Local authorities around the country have increasingly been canceling concerts by artists openly supportive of LGBT rights or critical of relevant government restrictions. TV regulator RTÜK has justified imposing fines on digital platforms for airing creative content referring to LGBT people, saying it violates “societal and cultural values,” “the Turkish family structure,” and “morality.”

Climate Change Policy and Impacts

Türkiye is a growing contributor to the climate crisis, which is taking a mounting toll on human rights around the world. While Türkiye ratified the Paris Agreement in 2021, its climate policies and commitments are “critically insufficient” to meet global goals to limit global warming to 1.5 degrees Celsius above pre-industrial levels, according to the Climate Action Tracker, an independent scientific project that tracks government climate action.

Türkiye’s failure to set and meet ambitious emission reduction targets is matched by a continuing commitment to running coal-supplied power plants and expanding coal extraction. In July, the destruction of the Akbelen forest in Muğla province to feed local coal power plants was met with strong resistance by the local community and climate activists. Police intervened to disperse protests with tear gas and water cannons, and there were numerous arbitrary detentions.

Key International Actors

The European Union in September announced further financial support to Türkiye for the most vulnerable Syrian refugees provided in return for restrictions on the entry of refugees and migrants to the EU. Although Türkiye is still formally a candidate for EU accession, the process is at a standstill.

In its enlargement report on Türkiye in November, the European Commission stressed that the “deterioration of human and fundamental rights continued,” pointing to “serious deficiencies in the functioning of Türkiye’s democratic institutions” and Erdoğan’s “unjustified advantage” in the presidential election.

In June, the United Nations Committee on the Rights of the Child recommended that the Turkish government “[e]nsure that children under 18 years of age are not detained or prosecuted under anti-terrorism laws,” that the minimum age of criminal responsibility be raised from its current level of 12 to “at least 14 years of age,” and that the minimum age of marriage be enforced as “18 years without exception.”

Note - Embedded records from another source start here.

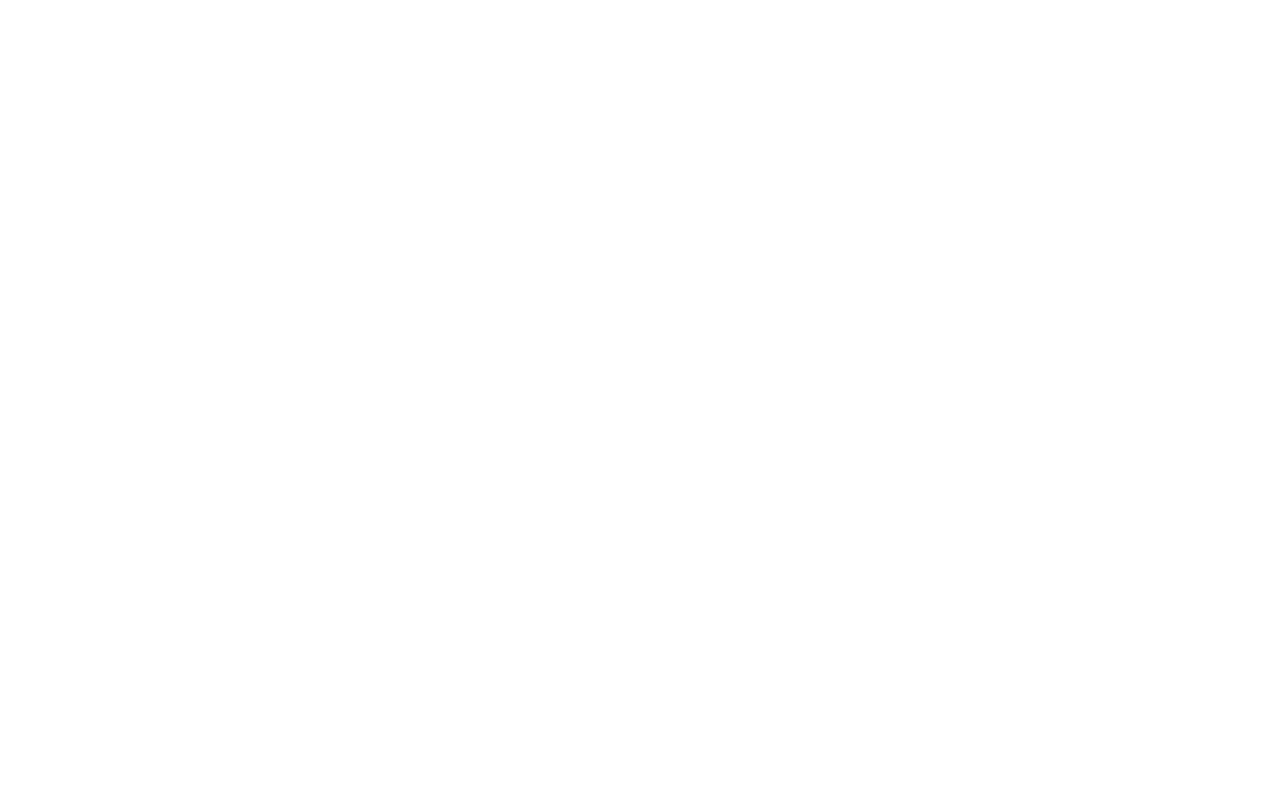
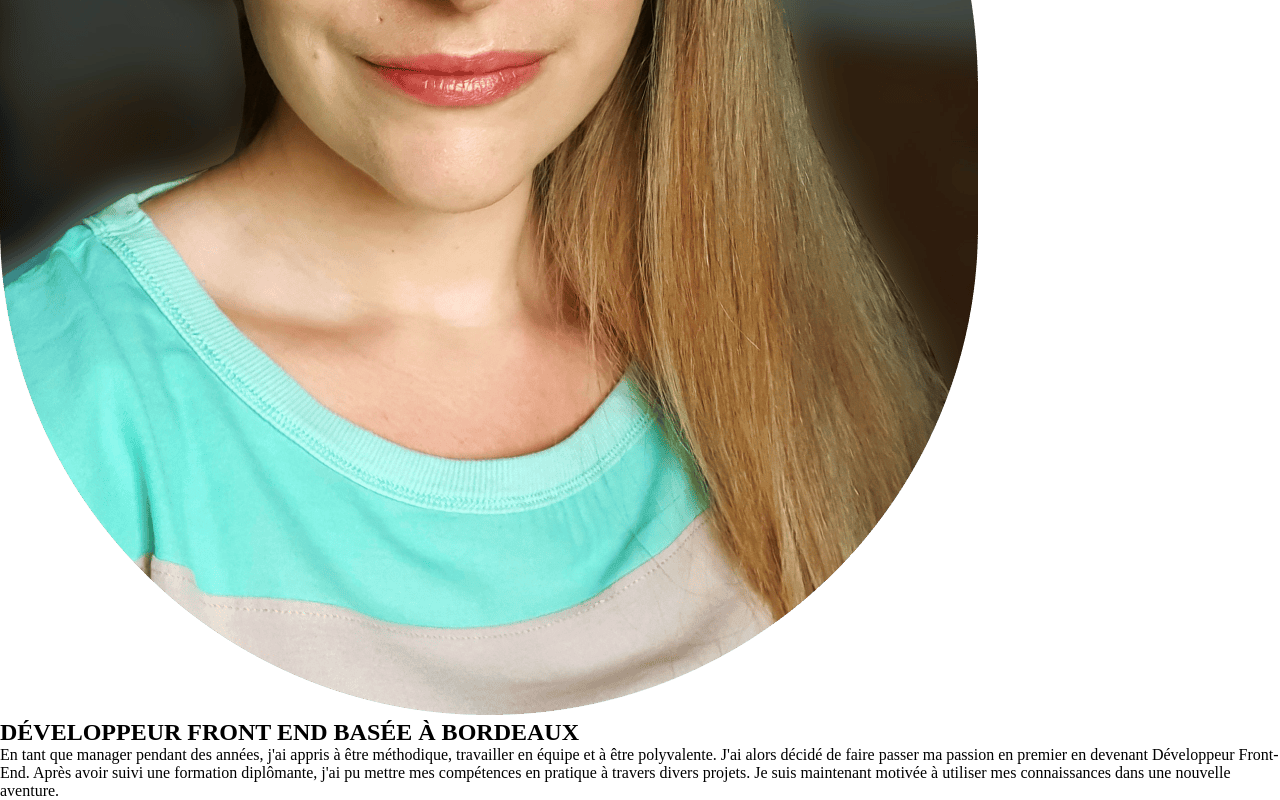
Before and after one commit to Cecilia-Giusti/portfolio, a React (Create React App) app: page /#/ in a window 1280 px wide. Shown: the part 1309-2109 px from the top of the page. Before the commit the page ends 800 px from the top, so only its background shows below. Built offline with nearby package versions, Linux system fonts and the light colour scheme.

Commit message:
:construction: add section aboutMe

```diff
--- /dev/null
+++ b/src/components/AboutMe.tsx
@@ -0,0 +1,31 @@
+import Title from "./Title";
+
+const AboutMe = () => {
+  return (
+    <section className='section-aboutMe'>
+      <img
+        className='section-aboutMe-img'
+        src='./assets/images/profil-photo.png'
+        alt="C'est moi, Cécilia"
+      />
+      <div className='section-aboutMe-content'>
+        <Title
+          text='DÉVELOPPEUR
+                FRONT END BASÉE
+                À BORDEAUX'
+          numberTitle={1}
+        />
+        <p className='section-aboutMe-text'>
+          En tant que manager pendant des années, j'ai appris à être méthodique,
+          travailler en équipe et à être polyvalente. J'ai alors décidé de faire
+          passer ma passion en premier en devenant Développeur Front-End. Après
+          avoir suivi une formation diplômante, j'ai pu mettre mes compétences
+          en pratique à travers divers projets. Je suis maintenant motivée à
+          utiliser mes connaissances dans une nouvelle aventure.
+        </p>
+      </div>
+    </section>
+  );
+};
+
+export default AboutMe;
--- a/src/pages/Home.tsx
+++ b/src/pages/Home.tsx
@@ -1,3 +1,4 @@
+import AboutMe from "../components/AboutMe";
 import Footer from "../components/Footer";
 import Header from "../components/Header";
 
@@ -5,6 +6,7 @@
   return (
     <div>
       <Header />
+      <AboutMe />
       <Footer />
     </div>
   );
--- a/src/styles/layout/_header.scss
+++ b/src/styles/layout/_header.scss
@@ -11,6 +11,7 @@
         margin-top:20px;
         margin-right:20px;
         gap:30px;
+
     }
 
     &-list {
@@ -21,7 +22,7 @@
         &-link {
             font-family: $font-text;
             font-style: normal;
-            font-weight: 500;
+            font-weight: 400;
             font-size: 16px;
             line-height: 30px;
             color: $color-text;
```
Also changed, not shown: public/style_compressed.css (+1 -1 lines), public/assets/images/profil-photo.png (added), 1 other file (tests, documents, lock files or other folders).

In September, the ECtHR issued a judgment (Yalçınkaya v. Türkiye) with implications for tens of thousands in Türkiye persecuted for their alleged association with the Gülen movement. The court found that being prosecuted and convicted for “membership of a terrorist organization” mainly on the basis of having a mobile phone application called ByLock allegedly used by Gülen followers was an arbitrary application of the law, violating the principle of legality. The judgment also found violations of fair trial and freedom of association rights and ruled that Türkiye needed to implement general measures to prevent thousands of similar cases from coming before the ECtHR.